Recently we announced the Contract Worker Disparity Project. Many job seekers—who are looking for the stability and opportunity that a tech career creates—find an entry point through contract work. But these contract workers are locked out of many of the benefits and privileges that working in tech bestows, including high compensation, generous time off, career mobility, and a voice at work.
Troublingly, our initial research suggests that contract workers are more likely to come from racial, ethnic, and gender groups that are under-represented in tech, deepening the industry’s equity and inclusion problem. We are shedding light on these disparities and advocating for solutions that will create equity for all tech workers. We will be releasing a series of papers on this topic throughout the summer (informed by worker interviews and original research).
We launched the Contract Worker Disparity Project to shine light on the growing problem of inequality inside of tech workplaces, specifically with contract workers. You can read our announcement and our two working papers on this topic here. Unfortunately, there is a lack of data on what contract workers at tech companies are experiencing—from wages, benefits, working conditions, and importantly who is getting contract jobs instead of full-time employment at the tech companies.
We will use the data to provide a picture of the contract worker experience throughout the tech industry.
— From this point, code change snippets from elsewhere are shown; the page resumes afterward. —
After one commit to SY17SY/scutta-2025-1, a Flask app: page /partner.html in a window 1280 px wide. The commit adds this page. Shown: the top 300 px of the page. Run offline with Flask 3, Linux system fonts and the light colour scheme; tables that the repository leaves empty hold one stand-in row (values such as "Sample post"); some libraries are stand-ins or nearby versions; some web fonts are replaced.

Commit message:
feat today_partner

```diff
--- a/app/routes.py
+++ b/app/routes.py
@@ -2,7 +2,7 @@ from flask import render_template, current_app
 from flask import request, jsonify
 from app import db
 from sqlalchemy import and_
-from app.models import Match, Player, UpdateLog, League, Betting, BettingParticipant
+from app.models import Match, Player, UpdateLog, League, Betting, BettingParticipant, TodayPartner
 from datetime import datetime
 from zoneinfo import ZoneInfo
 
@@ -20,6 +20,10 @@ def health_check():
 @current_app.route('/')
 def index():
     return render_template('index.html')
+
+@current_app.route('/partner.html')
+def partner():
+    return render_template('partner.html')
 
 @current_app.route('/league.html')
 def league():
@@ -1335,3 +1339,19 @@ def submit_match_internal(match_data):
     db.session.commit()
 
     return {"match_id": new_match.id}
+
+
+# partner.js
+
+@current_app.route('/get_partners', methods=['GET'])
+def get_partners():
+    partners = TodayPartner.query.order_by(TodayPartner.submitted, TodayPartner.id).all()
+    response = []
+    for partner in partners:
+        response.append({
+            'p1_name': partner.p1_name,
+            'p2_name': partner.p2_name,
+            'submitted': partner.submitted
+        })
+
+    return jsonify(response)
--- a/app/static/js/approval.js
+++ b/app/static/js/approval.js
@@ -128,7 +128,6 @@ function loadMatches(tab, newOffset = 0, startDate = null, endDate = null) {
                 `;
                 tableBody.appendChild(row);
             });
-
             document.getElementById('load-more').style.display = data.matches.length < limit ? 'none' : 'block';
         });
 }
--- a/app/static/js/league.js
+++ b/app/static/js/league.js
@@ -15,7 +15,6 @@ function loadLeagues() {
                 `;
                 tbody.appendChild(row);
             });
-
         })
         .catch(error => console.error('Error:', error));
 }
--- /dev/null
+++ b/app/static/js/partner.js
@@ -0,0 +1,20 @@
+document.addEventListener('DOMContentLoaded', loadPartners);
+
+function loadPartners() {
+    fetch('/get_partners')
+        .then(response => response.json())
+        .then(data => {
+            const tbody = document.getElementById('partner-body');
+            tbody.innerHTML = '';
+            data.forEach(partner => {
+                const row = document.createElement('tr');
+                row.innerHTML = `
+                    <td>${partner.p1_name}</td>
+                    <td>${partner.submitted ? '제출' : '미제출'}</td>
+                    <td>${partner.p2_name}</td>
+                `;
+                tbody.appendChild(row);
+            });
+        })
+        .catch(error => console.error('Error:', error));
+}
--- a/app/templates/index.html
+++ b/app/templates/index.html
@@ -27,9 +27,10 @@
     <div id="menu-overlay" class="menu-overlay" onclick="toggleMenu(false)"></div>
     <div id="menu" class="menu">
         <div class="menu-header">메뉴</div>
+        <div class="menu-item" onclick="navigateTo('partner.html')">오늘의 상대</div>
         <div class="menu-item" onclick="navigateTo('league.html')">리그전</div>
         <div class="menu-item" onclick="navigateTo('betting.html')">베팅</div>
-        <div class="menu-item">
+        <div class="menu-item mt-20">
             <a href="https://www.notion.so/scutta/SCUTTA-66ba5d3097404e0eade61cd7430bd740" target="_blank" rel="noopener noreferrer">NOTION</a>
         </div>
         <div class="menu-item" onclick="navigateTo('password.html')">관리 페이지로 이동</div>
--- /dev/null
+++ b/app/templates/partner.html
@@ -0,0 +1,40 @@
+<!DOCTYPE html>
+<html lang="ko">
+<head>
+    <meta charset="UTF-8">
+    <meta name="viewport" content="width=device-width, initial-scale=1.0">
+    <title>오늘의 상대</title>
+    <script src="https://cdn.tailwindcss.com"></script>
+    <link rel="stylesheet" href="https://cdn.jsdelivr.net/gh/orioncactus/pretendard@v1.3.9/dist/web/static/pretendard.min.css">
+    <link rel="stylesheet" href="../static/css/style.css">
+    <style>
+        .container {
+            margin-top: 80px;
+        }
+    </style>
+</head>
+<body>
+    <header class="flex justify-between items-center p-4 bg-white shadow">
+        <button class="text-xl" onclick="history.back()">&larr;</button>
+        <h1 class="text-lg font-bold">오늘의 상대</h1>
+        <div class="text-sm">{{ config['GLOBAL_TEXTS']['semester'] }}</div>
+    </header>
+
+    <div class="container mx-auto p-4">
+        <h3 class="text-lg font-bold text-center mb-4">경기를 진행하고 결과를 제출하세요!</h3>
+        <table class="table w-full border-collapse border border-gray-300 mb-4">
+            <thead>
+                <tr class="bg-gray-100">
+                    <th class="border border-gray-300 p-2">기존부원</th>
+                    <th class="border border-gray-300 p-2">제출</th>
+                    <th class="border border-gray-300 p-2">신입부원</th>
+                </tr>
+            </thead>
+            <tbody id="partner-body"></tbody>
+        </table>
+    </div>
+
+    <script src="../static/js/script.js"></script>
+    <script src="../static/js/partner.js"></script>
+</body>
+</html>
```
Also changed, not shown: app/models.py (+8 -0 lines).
Our goal is to shine a light on this problem, determine if contract work is disproportionately impacting certain groups of workers, and to identify opportunities for improved public policy and corporate practice. We plan to issue summary findings as a report on our website. We are also exploring how to compare top line data outcomes with other organizations examining this issue and may issue joint reports of our respective organizational findings.
Yes, survey responses are anonymous. We will share the survey outcomes as aggregated data. If survey respondents are interested, they can volunteer for an interview through the survey and add their email so that we can reach them for scheduling.
No. We do not share internal or non-public information with companies, including worker interviews, survey findings, or the individual experience of contract workers with any tech company.
Yes. Your privacy is important to us. Your data will only be shared in an aggregated way. This survey is anonymous. We store data in a way that limits internal and external access.